And the Lord said unto him
In order to satisfy him, and make him easy in this respect, that: he need not fear an immediate or bodily death, which was showing him great clemency and lenity; or in answer to his begging for death, "therefore", or as some render the word, taking them for two, "not so" F25; it shall not be that whoever finds thee shall slay thee, thou needest not be afraid of that; nor shall thy request be granted, that thou mightest be slain by the first man that meets thee: it was the will of God, that though Cain deserved to die, yet that he should not die immediately, but live a long miserable life, that it might be a terror to others not to commit the like crime; though rather the particle should be rendered "verily, surely, of a truth" F26; so it will certainly be, it may be depended on:
whosoever slayeth Cain, vengeance shall be taken on him sevenfold;

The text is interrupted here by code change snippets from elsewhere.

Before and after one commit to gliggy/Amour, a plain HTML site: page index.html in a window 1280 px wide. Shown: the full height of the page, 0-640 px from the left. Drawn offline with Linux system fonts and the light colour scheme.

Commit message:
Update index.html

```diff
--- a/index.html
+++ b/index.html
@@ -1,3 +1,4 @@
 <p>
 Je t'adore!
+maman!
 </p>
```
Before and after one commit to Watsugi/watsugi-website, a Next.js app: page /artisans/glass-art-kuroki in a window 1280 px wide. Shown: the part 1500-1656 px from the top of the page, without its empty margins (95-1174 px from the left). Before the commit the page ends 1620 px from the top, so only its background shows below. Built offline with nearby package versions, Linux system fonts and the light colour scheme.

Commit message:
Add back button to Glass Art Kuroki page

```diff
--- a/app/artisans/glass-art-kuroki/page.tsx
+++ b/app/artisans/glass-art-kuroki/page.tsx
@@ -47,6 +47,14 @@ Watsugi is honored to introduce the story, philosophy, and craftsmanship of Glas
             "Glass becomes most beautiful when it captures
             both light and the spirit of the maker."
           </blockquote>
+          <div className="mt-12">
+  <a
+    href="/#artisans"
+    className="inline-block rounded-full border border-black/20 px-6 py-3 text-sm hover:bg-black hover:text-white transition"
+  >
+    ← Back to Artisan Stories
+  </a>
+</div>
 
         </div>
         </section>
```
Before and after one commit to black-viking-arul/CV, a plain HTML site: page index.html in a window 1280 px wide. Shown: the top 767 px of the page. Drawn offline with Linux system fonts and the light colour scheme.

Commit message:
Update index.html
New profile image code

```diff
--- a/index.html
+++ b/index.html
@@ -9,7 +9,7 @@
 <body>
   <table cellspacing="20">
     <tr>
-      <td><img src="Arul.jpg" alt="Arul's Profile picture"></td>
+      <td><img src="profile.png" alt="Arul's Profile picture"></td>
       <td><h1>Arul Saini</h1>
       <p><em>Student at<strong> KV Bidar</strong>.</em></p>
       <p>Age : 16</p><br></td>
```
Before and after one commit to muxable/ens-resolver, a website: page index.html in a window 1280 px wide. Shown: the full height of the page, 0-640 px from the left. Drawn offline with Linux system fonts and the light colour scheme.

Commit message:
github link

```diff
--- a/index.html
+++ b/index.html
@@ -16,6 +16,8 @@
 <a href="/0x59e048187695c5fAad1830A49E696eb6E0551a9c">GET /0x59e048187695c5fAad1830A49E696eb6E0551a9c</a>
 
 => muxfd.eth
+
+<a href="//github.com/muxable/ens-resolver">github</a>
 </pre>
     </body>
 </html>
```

seven times more than on Cain; that is, he shall be exceedingly punished; vengeance shall be taken on him in a very visible manner, to a very great degree; the Targums of Onkelos and Jonathan are
``unto or through seven generations;''
the meaning of which is, that the slayer of Cain should not only be punished in his own person, but in his posterity, even unto seven generations; and not as Jarchi and Aben Ezra interpret it, that God deferred his vengeance on Cain unto seven generations, and at the end of them took vengeance on him by Lamech, one of his own posterity, by whom he is supposed by that Jewish writer to be slain:
and the Lord set a mark upon Cain;
about which there is a variety of sentiments F1: some say it was a horn in his forehead: others, a leprosy in his face; others, a wild ghastly look; others, a shaking and trembling in all his limbs; and others, that there was an earthquake wherever he stepped: and others will have it, that the dog which guarded Abel's flock was given him to accompany him in his travels, by which sign it might be known that he was not to be attacked, or to direct him from taking any dangerous road: some say it was a letter imprinted on his forehead, either taken out of the great and glorious name of God, as the Targum of Jonathan, or out of his own name, as Jarchi; others the mark or sign of the covenant of circumcision F2: but as the word is often used for a sign or miracle, perhaps the better rendering and sense of the words may be, "and the Lord put", or "gave a sign" F3; that is, he wrought a miracle before him to assure him, that "whoever found him should not kill him": so that this was not a mark or sign to others, to direct or point out to them that they should not kill him, or to deter them from it; but was a sign or miracle confirming him in this, that no one should kill him; agreeably to which is the note of Aben Ezra,
``it is right in my eyes that God made a sign (or wrought a miracle) for him, until he believed;''by which he was assured that his life would be secure, go where he would; even that no one should "strike" F4 him, as the word is, much less kill him.
F25 (Nkl) "quasi" (Nk al) (ouc outw) , Sept. "nequaquam ita fiet", V. L.
F26 "In veritate, certe", Vatablus; "profecto, utique", De Dieu.
F1 See Bayle's General Diet. art. "Cain".
F2 Tikkune Zohar, correct. 69. fol. 115. 1. & 117. 1. 2.
F3 (twa Nyql hwhy Mvyw) , "sed et posuit Kaino miraculum (in confirmationem) quod non caesurus esset ipsum quisque", &c, Schmidt.
F4 (wta twkh) , "ne percuteret eum", Pagninus; "ad non percutiendum eum", Montanus.